▶ **WHAT IS NEEDED**: Among the entries, find the lines with the string "careers" and copy them.

(Dataset records)
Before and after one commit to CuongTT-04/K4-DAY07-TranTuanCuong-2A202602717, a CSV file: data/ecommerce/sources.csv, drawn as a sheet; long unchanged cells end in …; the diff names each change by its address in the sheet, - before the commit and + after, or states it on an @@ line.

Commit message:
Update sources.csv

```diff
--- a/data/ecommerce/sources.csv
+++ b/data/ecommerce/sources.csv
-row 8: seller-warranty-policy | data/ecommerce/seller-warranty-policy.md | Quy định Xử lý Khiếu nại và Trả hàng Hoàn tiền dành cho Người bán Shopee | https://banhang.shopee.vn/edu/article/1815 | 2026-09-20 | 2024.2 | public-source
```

--

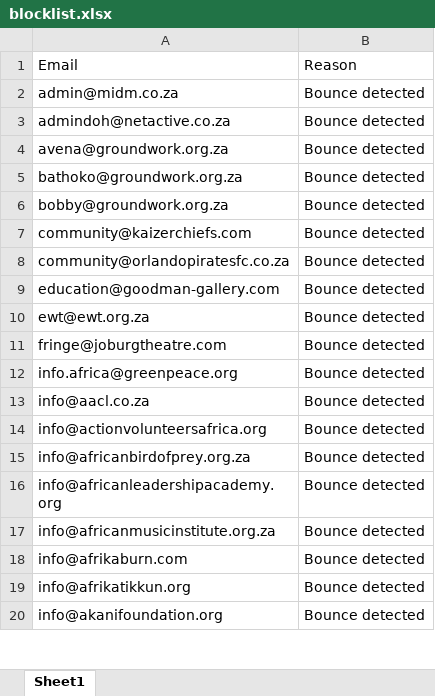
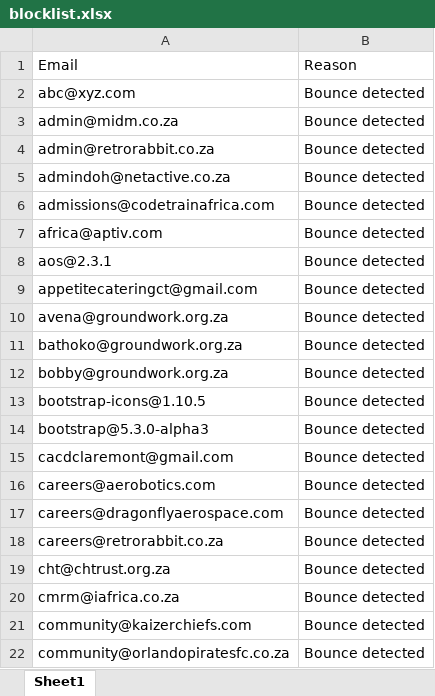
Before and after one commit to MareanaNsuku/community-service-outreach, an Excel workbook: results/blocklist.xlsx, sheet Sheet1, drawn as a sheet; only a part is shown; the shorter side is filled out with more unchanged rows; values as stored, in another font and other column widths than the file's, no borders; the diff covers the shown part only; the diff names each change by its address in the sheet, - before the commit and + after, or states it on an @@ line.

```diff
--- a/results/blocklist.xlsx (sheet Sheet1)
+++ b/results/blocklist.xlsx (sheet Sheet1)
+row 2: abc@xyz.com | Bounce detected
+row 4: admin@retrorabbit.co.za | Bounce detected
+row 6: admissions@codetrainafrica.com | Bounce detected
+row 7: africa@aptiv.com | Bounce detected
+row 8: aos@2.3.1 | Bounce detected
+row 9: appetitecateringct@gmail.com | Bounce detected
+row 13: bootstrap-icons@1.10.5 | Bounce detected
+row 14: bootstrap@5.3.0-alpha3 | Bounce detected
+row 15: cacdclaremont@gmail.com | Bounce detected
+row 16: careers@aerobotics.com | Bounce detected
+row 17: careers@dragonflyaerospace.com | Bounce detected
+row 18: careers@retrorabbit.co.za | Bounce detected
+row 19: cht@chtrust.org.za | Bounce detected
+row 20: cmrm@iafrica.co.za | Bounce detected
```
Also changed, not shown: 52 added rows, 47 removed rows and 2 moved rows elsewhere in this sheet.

▶ **RESULT OF THIS EXERCISE**:
+row 16: careers@aerobotics.com | Bounce detected
+row 17: careers@dragonflyaerospace.com | Bounce detected
+row 18: careers@retrorabbit.co.za | Bounce detected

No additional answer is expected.